Velvet Christmas | Holiday Fashion Looks
This year, velvet is back in a big way. From couture runways this past fall, to playing a part in the holiday fashion lineup of several major brands, we can’t escape velvet fever. It’s no wonder, in a time fraught with worries, and anxieties outside of the norm, compounded with regular holiday stress, we need some serious TLC. How to self sooth in a world full of crazy? With velvet of course! Velvet offers a sense of luxury, effortlessness, and comfort, all without breaking the bank (too much, thanks to modern looming techniques). And while velvet ebbs and flows in popularity, it is usually a holiday mainstay.

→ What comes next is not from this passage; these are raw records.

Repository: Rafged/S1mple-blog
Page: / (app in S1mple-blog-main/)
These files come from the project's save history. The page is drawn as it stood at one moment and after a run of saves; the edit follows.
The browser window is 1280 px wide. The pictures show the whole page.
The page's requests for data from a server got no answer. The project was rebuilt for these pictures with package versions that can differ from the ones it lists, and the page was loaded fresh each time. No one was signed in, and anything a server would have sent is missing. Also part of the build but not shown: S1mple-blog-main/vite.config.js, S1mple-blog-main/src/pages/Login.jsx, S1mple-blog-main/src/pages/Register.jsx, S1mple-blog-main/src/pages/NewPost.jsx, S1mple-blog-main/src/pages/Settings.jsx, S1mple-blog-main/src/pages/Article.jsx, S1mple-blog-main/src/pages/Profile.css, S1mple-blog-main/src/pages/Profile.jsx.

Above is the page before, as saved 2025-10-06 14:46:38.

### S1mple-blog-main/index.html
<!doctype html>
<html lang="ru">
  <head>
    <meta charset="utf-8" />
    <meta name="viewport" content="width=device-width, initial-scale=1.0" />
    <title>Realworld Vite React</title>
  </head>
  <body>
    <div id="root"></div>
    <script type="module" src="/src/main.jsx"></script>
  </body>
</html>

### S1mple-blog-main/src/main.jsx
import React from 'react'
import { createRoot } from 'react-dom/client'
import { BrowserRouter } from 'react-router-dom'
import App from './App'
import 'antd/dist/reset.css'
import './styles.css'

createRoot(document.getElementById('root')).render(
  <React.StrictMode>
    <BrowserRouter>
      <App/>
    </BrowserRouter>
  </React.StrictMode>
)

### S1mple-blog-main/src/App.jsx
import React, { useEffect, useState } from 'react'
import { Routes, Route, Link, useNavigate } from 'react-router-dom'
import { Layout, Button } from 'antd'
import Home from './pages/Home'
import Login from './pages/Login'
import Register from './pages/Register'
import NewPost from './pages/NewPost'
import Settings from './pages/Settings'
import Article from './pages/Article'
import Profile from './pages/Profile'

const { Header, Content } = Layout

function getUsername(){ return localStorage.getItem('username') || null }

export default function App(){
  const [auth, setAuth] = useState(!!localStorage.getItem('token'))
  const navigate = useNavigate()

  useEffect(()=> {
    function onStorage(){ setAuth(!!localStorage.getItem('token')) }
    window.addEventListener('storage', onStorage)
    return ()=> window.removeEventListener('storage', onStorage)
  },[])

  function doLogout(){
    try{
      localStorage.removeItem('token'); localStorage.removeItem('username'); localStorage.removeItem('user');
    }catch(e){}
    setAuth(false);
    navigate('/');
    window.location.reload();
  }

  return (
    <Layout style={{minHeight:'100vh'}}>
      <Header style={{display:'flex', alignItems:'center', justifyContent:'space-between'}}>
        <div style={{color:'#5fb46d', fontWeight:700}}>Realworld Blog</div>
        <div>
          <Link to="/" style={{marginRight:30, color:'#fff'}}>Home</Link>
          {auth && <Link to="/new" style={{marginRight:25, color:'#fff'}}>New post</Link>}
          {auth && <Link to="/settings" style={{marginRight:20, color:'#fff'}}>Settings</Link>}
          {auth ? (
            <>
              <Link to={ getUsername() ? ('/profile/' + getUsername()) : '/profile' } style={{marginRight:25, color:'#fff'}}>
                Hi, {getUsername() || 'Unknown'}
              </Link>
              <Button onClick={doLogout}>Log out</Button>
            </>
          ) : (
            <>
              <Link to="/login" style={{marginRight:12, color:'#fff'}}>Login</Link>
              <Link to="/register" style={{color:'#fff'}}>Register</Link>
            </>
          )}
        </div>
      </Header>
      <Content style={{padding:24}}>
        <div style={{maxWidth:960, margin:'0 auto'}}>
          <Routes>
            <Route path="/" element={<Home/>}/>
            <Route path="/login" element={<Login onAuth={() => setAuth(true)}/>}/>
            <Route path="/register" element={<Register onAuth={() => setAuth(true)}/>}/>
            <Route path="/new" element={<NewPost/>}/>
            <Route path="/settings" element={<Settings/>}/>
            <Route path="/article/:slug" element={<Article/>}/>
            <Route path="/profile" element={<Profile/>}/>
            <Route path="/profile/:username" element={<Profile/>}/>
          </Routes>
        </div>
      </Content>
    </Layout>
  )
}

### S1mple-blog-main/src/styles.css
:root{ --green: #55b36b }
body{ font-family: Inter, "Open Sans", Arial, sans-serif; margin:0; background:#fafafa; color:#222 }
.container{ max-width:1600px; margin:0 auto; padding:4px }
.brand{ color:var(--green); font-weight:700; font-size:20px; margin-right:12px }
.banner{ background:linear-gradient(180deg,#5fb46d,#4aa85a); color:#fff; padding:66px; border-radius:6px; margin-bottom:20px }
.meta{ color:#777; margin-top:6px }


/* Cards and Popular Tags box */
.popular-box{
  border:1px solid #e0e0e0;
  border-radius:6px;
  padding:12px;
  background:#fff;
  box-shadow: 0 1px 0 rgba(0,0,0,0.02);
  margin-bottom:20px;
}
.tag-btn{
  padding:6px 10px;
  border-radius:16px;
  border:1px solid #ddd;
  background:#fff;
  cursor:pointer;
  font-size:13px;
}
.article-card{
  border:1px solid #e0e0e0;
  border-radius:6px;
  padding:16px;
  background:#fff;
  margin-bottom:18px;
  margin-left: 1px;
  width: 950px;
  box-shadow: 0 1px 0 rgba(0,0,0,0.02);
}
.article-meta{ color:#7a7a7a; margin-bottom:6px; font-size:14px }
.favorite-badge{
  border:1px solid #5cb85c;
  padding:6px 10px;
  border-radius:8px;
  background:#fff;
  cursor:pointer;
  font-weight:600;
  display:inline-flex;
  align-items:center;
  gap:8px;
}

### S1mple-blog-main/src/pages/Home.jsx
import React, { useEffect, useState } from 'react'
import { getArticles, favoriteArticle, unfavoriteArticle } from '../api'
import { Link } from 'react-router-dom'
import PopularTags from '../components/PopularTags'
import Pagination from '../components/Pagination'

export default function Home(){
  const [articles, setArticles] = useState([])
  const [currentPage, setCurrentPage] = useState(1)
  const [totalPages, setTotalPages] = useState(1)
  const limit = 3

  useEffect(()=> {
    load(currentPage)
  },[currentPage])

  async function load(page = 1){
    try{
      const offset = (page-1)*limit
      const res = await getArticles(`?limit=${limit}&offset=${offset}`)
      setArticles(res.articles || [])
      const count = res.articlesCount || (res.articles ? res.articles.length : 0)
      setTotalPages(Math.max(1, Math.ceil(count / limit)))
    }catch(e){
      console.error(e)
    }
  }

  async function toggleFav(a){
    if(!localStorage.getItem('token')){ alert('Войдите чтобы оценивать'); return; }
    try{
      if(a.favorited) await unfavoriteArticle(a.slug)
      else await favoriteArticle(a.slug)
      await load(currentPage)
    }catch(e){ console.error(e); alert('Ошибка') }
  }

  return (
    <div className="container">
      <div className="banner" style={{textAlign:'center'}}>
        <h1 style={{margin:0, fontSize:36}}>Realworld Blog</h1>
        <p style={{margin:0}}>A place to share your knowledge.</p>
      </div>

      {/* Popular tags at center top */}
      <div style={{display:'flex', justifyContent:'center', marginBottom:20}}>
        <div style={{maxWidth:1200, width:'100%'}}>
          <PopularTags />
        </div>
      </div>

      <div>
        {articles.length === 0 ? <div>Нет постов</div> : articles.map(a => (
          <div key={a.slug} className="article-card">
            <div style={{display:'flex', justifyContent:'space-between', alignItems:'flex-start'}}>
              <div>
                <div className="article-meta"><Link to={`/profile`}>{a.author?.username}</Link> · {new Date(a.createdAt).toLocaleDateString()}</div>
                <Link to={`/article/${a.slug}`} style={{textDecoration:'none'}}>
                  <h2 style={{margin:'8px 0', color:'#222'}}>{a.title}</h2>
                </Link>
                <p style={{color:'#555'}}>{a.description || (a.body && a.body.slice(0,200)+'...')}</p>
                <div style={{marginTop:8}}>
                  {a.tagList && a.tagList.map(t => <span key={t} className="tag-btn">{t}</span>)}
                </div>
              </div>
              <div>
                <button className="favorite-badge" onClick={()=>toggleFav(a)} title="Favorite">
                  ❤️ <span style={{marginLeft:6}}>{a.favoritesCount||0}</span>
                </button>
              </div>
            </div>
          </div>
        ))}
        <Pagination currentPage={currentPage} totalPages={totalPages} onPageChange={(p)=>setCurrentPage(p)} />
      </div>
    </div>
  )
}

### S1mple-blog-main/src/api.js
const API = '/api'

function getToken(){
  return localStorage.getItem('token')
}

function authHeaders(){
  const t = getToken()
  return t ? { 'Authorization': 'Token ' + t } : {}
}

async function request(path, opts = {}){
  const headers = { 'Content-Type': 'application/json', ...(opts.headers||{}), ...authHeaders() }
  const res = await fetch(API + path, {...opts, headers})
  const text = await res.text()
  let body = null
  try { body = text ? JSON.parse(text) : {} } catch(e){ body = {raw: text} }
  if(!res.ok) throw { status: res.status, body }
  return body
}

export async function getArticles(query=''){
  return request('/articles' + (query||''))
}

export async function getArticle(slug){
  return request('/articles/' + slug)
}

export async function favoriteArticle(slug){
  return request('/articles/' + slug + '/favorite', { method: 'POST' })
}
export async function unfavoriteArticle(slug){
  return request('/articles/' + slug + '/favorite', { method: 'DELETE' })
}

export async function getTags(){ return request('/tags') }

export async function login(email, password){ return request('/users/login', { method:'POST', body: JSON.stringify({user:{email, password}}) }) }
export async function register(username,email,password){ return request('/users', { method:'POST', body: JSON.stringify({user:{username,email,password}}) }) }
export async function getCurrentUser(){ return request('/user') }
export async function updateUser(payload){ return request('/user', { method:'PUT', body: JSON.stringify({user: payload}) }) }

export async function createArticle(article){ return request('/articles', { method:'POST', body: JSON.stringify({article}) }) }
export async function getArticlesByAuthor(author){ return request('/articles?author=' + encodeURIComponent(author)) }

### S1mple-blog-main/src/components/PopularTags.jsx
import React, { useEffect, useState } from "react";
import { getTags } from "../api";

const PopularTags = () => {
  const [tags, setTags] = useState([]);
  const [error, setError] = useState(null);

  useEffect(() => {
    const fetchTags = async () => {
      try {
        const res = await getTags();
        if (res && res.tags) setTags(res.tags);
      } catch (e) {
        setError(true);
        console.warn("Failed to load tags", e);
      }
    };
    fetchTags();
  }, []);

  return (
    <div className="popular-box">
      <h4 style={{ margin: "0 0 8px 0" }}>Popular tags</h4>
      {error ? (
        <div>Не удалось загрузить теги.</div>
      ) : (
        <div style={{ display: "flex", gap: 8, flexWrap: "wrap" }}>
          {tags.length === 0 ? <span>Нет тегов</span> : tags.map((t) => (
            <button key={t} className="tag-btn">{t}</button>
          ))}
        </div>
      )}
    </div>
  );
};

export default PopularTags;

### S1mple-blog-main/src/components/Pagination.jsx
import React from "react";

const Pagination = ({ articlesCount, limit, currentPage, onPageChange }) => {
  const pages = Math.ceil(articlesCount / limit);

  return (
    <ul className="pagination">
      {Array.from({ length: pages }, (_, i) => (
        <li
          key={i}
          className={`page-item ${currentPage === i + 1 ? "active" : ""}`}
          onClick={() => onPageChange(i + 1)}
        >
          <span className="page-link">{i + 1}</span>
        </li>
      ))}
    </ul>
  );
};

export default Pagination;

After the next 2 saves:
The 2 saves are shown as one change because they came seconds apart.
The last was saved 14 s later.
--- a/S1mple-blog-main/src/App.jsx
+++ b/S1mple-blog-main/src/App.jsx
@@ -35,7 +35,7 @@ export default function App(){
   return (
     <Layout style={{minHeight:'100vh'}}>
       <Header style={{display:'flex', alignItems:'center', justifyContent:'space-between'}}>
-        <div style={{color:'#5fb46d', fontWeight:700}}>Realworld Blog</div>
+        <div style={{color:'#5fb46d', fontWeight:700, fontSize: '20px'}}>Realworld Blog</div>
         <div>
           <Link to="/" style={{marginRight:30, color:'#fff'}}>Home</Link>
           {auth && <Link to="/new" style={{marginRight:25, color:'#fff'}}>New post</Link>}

A History in Velvet
While the exact origins of the specific weaving technique that creates velvet are unknown, it’s believed to have originated in either China or Egypt. Pile weaves found in Egypt date to approximately 2000 BCE and uncut pile weaves that look more like the velvet of today have been found in China dated from between 400 BCE and 23 CE.

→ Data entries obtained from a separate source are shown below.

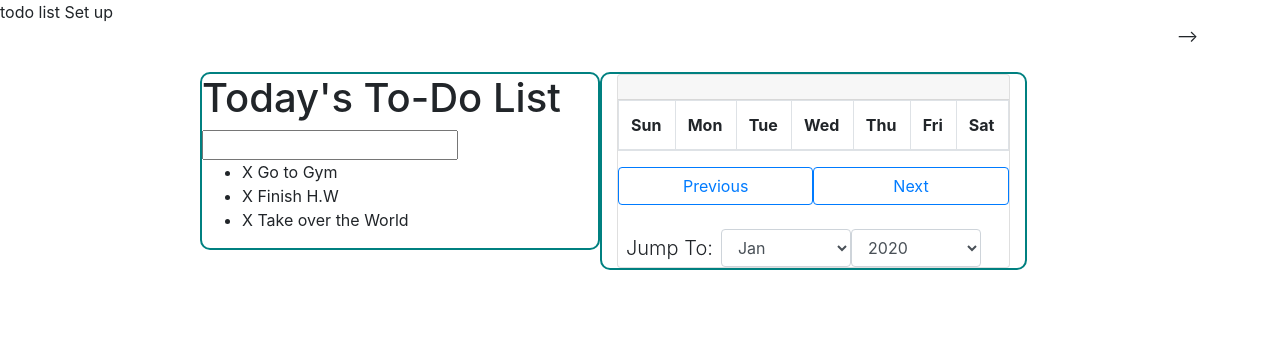
Repository: kkyler24/DayPlanner
Page: Index.html
The author's editor kept a copy of each file at every save. The page is drawn from the files as they stood at one save, then again after the next save.
The browser window is 1280 px wide. The pictures show the whole page.
Some web libraries are served in a nearby version.

Above is the page before, as saved 2020-03-29 20:15:11.

After the next save:
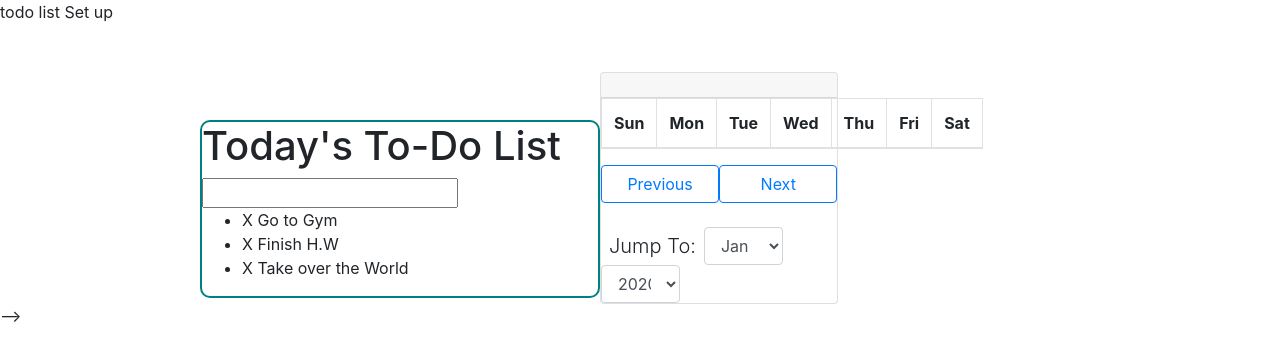
Saved 14 min 34 s later.
--- a/style.css
+++ b/style.css
@@ -1,7 +1,7 @@
-.container{
+/* .container{
     margin-right: 150px;
     margin-top: 3rem;
     float: left;
     border: 2px solid teal;
     border-radius: 10px;
-}
+} */

After the save that followed:
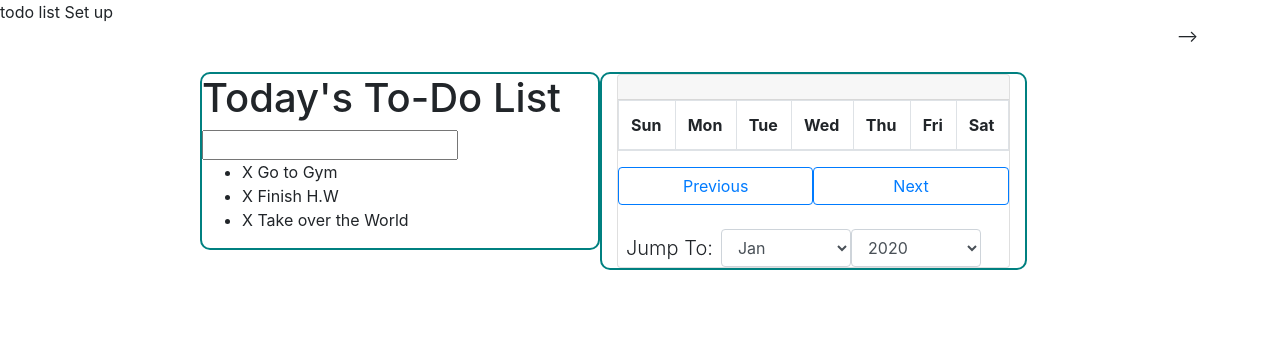
Saved 14 s later.
--- a/style.css
+++ b/style.css
@@ -1,7 +1,7 @@
-/* .container{
+.container{
     margin-right: 150px;
     margin-top: 3rem;
     float: left;
     border: 2px solid teal;
     border-radius: 10px;
-} */
+}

So why does velvet keep coming back year after year?
Velvet saw a heyday during the late medieval and Renaissance period across Europe and especially in Italy. In fact, the word velvet is derived from the Italian word velluto,which meansshaggy. Velvet became synonymous with luxury, royalty, and wealth because of its complex weaving technique, in which yarn was woven together on a loom between two layers of backing. This weaving technique required a special loom, making the price of velvet very expensive. Because of this, the wealthy were the only ones who could afford the fabric. As velvet spread across Europe via the Silk Road, it became even more popular. Eventually, technologically advanced looming techniques were created. This, along with industrialization, lowered the price of velvet.

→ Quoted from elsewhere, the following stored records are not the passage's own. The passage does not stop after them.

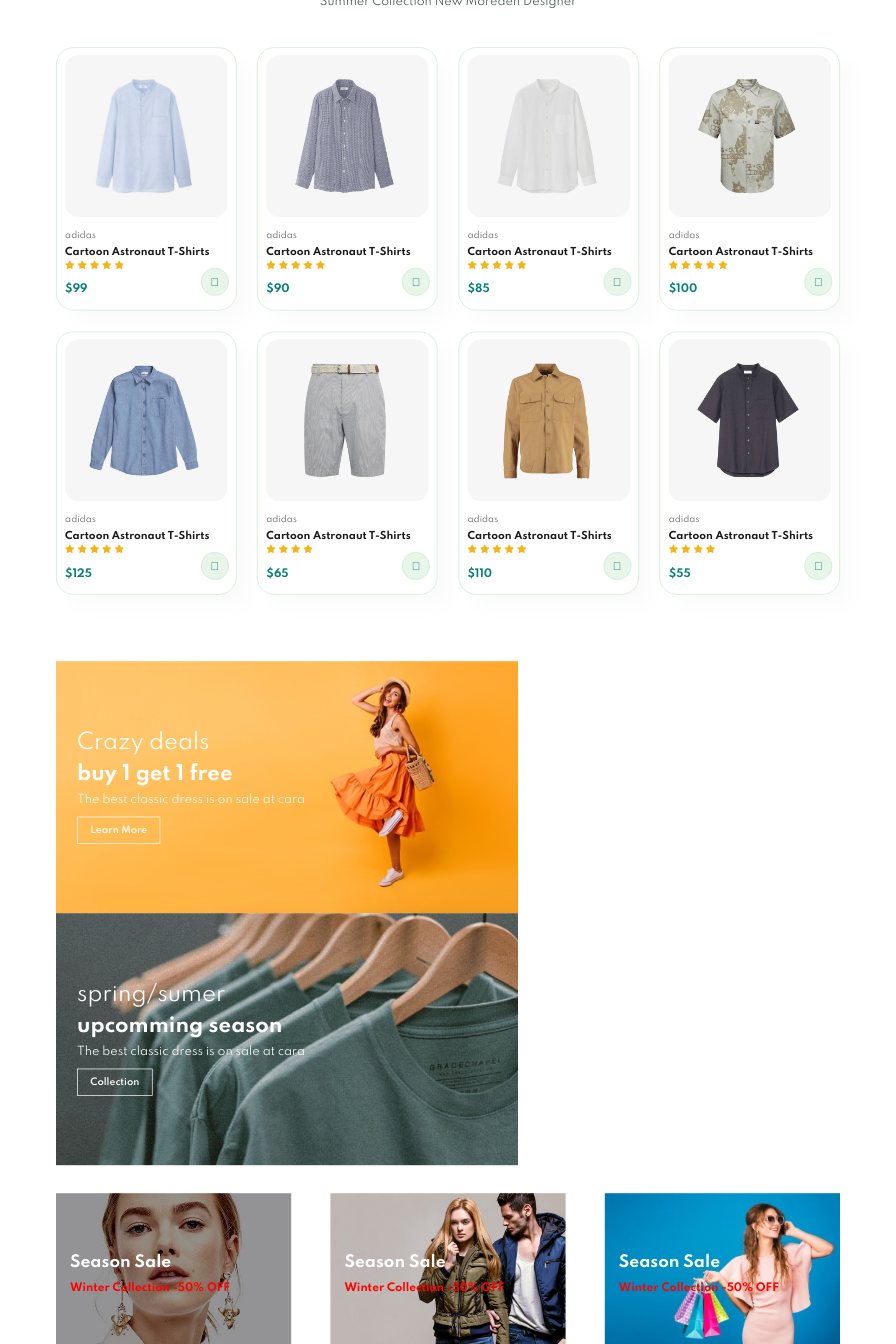
Repository: MinhNhatIT2901/Ecommerce
Page: index.html
The author's editor kept a copy of each file at every save. The page is drawn from the files as they stood at one save, then again after the next save.
The browser window is 1280 px wide. The pictures show the part of the page from y = 2542 to 4462 px (the page is 4462 px tall), at 70% of full size.
Some web libraries are served in a nearby version.

Above is the page before, as saved 2022-01-08 15:19:23.

After the next save:
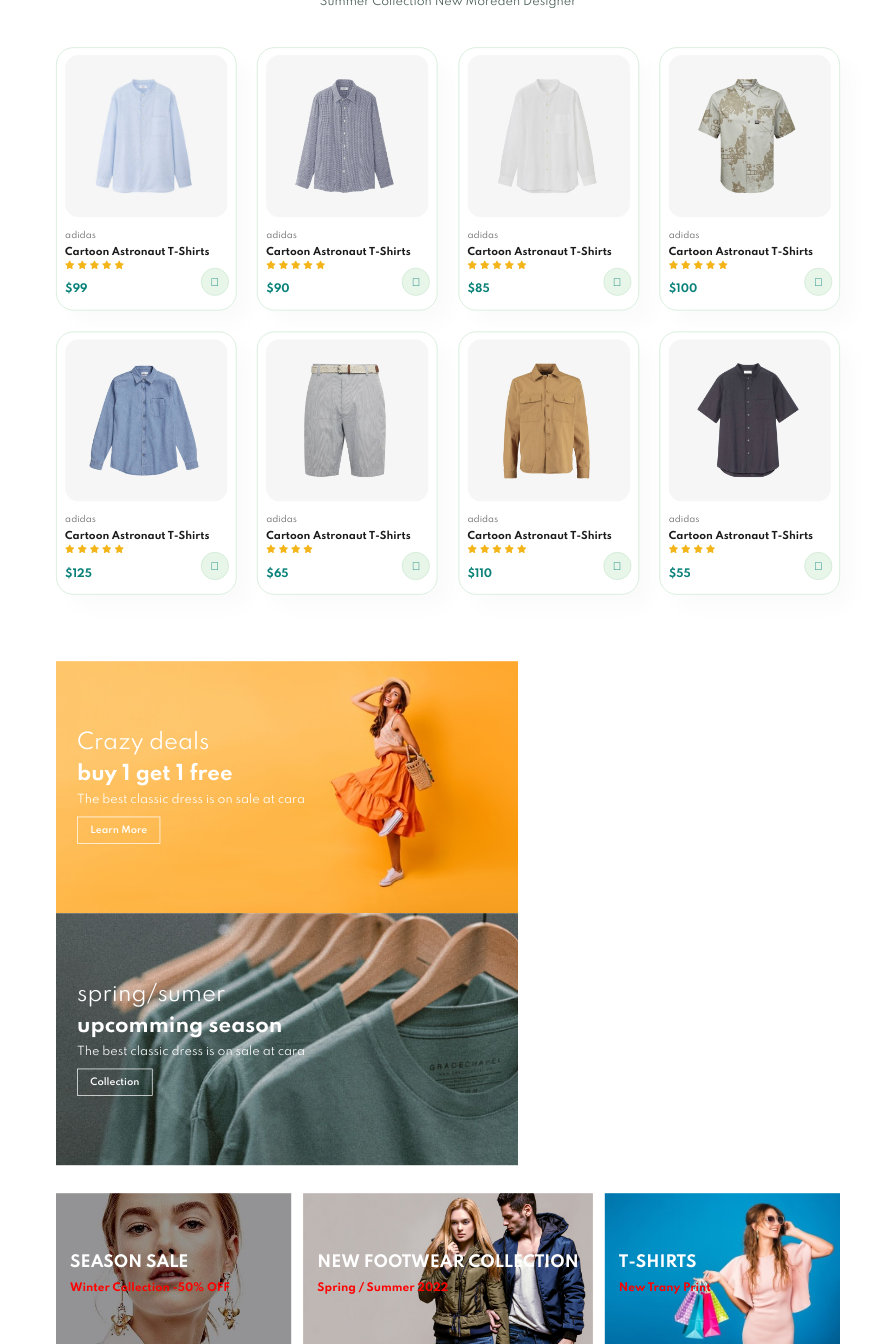
Saved 2 min 35 s later.
--- a/index.html
+++ b/index.html
@@ -350,16 +350,16 @@
 
     <section id="banner3">
         <div class="banner-box">
-            <h2>Season Sale</h2>
+            <h2>SEASON SALE</h2>
             <h3>Winter Collection -50% OFF</h3>
         </div>
         <div class="banner-box banner-box2">
-            <h2>Season Sale</h2>
-            <h3>Winter Collection -50% OFF</h3>
+            <h2>NEW FOOTWEAR COLLECTION</h2>
+            <h3>Spring / Summer 2022</h3>
         </div>
         <div class="banner-box banner-box3">
-            <h2>Season Sale</h2>
-            <h3>Winter Collection -50% OFF</h3>
+            <h2>T-SHIRTS</h2>
+            <h3>New Trany Print</h3>
         </div>
     </section>
     <script src="style.js"></script>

Now days, it’s much easier to produce velvet. The variety of materials velvet can be made from has also expanded from the traditional silk it was made from in the past. Today, velvet can be woven from cotton, wool, linen, and synthetic fibers like rayon and polyester. Additionally, there are many techniques and styles of velvet including, crushed, devore (burnout), hammered, and embossed, to name a few. With such variety, there is a velvet to suit any need and any price point. It’s no wonder that velvet has become a staple during the holidays.
This holiday, Uttori incorporated velvet into our holiday fashion with cozy velvet blazers, shirts, and shoes. Whether you go full out velvet or add just a touch with an accessory or jacket, velvet can provide a touch of decadence and elegance to your holiday look.
Additional resources: https://www.metmuseum.org/toah/hd/velv/hd_velv.htm